vSphere Integrated Containers v1.2 was announced yesterday and it brought with it a lot of new features and enhancements.
In this post, we will be looking at what are the new features that are added to this release. As you must be aware that vSphere Integrated Containers (VIC) is an open source project at VMware and anybody can use free of cost, but if you have vSphere 6.5 Enterprise License, you are then entitled to support from the VMware GSS team.
There are four major features that I would like to highlight in this post:
- Native Docker Container Host support.
- Identity and Access Management.
- Integrated Portal with registry.
- Threat protection (Security)
Native Docker Container Host
Image Credit: VMware
The above shows how this release of vSphere Integrated Containers v1.2 will support Native Docker Container hosts.
This is huge in my opinion because if you have existing developers who are more comfortable with Native Docker hosts, they do not have to learn Virtual Container Hosts and the IT admins can now exactly know what containers are provisioned even on the native hosts.
Identity and Access Management
In my previous posts on Harbor, I explained how the registry has Identity and Access Management built into it. With this release, the core authentication and authorization capabilities from the registry will be extended to the management portal, as seen below:
- Projects – Administrators will be able to pool a set of users and resources into a logical group and apply authentication and authorization permissions on them.
- Role-Based Access Control (RBAC) – Users and Docker repositories will be organized via projects.
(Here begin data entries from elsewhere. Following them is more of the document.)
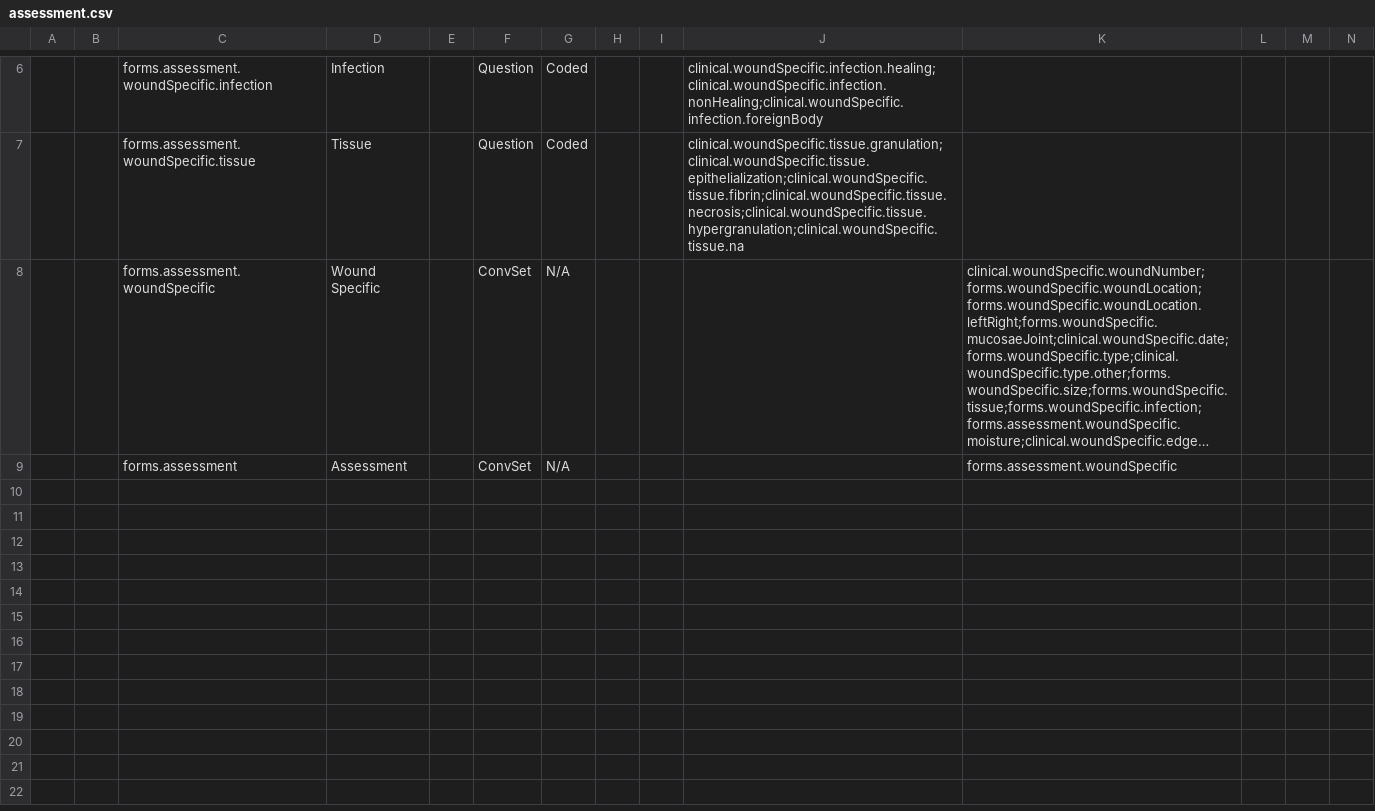
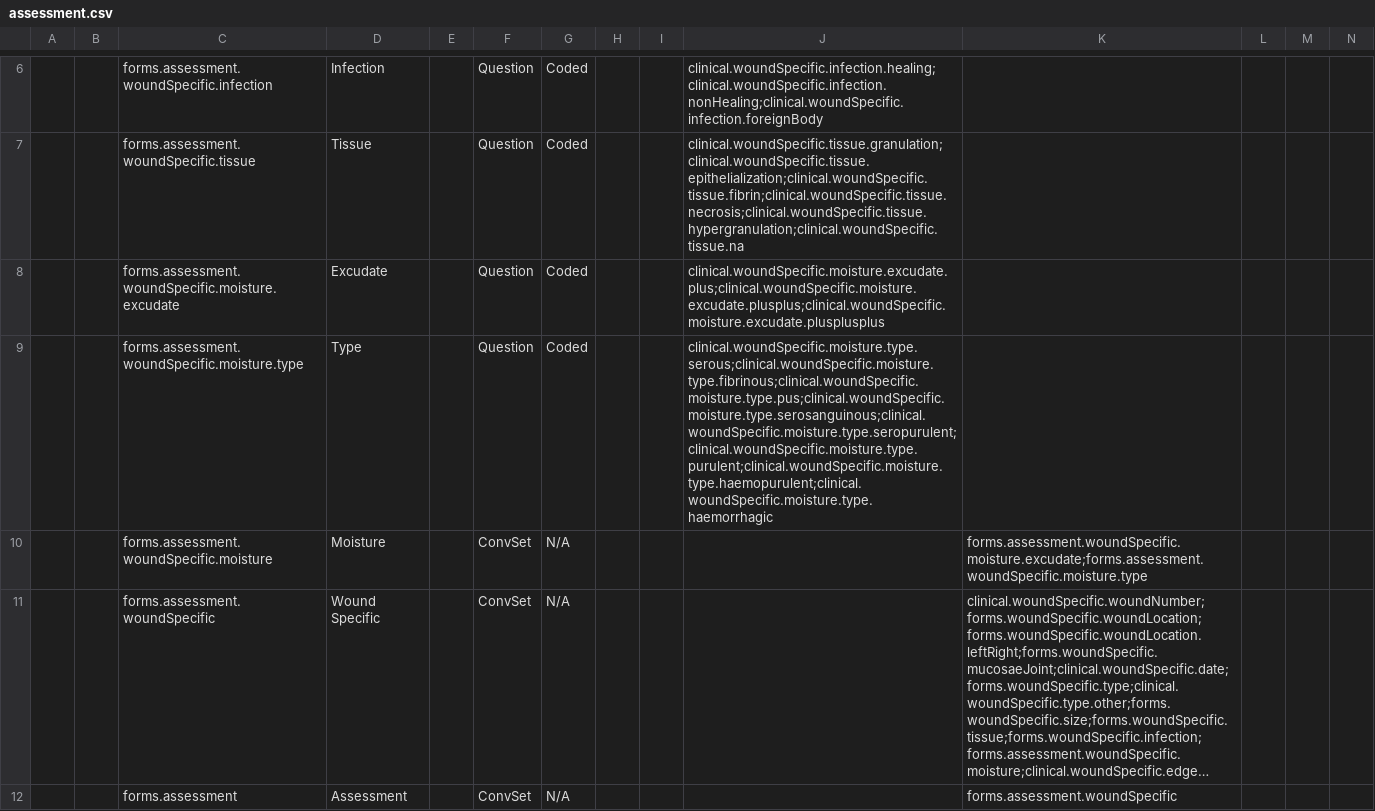
Before and after one commit to Belal-Noory/kunduz-wcc-bahmni-config, a CSV file: openmrs-module-initializer/configuration/concepts/assessment.csv, drawn as a sheet; only a part is shown, gaps mark what is left out; long unchanged cells end in …; rows hold the shown columns only; the diff names each change by its address in the sheet, - before the commit and + after, or states it on an @@ line.

```diff
--- a/openmrs-module-initializer/configuration/concepts/assessment.csv
+++ b/openmrs-module-initializer/configuration/concepts/assessment.csv
+row 8:  |  | forms.assessment.woundSpecific.moisture.excudate | Excudate |  | Question | Coded |  |  | clinical.woundSpecific.moisture.excudate.plus;clinical.woundSpecific.moisture.excudate.plusplus;clinical.woundSpecific.moisture.excudate.plusplusplus
+row 9:  |  | forms.assessment.woundSpecific.moisture.type | Type |  | Question | Coded |  |  | clinical.woundSpecific.moisture.type.serous;clinical.woundSpecific.moisture.type.fibrinous;clinical.woundSpecific.moisture.type.pus;clinical.woundSpecific.moisture.type.serosanguinous;clinical.woundSpecific.moisture.type.seropurulent;clinical.woundSpecific.moisture.type.purulent;clinical.woundSpecific.moisture.type.haemopurulent;clinical.woundSpecific.moisture.type.haemorrhagic
+row 10:  |  | forms.assessment.woundSpecific.moisture | Moisture |  | ConvSet | N/A |  |  |  | forms.assessment.woundSpecific.moisture.excudate;forms.assessment.woundSpecific.moisture.type
```
Also changed, not shown: openmrs-module-initializer/configuration/concepts/follow_up.csv.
A user will have a different permission for images under a given namespace.
- Active Directory/Lightweight Directory Access Protocol (AD/LDAP) – Will integrate with existing enterprise AD/LDAP for user authentication and management.
- SSO – Single Sign On integration with vSphere Platform Services Controller.
Integrated Portal with Registry
vSphere Integrated Containers v1.2 release features an updated developer-facing User Interface (UI) by enhancing the integration between the management portal and the registry.
Constructs such as projects and users will now be common across both components. The authentication and authorization capabilities will also be extended to cover the components.
We will be looking into these details in a future post.
There are three new features that are added to the security section of this release:
- Registry Whitelist
- Content Trust
- Vulnerability Scanning
vSphere Integrated Containers v1.2 release will provide administrators with the ability to create a registry whitelist.
These registry whitelists are created on a per-Virtual Container Host basis. The list will specify the registries that a host can access to make sure that the developers download images from authorized registries only.
vSphere Integrated Containers v1.2 will allow both developers and administrators to enable Content Trust. When enabled by a developer via environment variables, the system confirms that only properly signed and validated images are able to run.
VI Administrators will also have the option of turning on Content Trust on a per-project basis. When on, this feature will allow only trusted images to run in the specified project.
The vSphere Integrated Containers registry will have the ability to scan all images for known vulnerabilities. VI Administrators will also be able to set threshold values that restrict vulnerable images that exceed the threshold from being run.
Once an image is uploaded into the registry, it will check the various layers of the image against known vulnerability databases and report issues to the administrator.
Another important information to note is that vSphere Integrated Containers 1.2 will be available for vSphere 6.5 and 6.0, Enterprise Plus edition.
The vSphere Client (the HTML5 UI) will also be updated in the near future to accommodate VIC. The vSphere Integrated Containers section will feature a list of all Virtual Container Hosts (VCH) and container virtual machines (VMs) in the vSphere deployment. This is pretty exciting.
I hope this has been informative and thank you for reading!
Source: VMware Blogs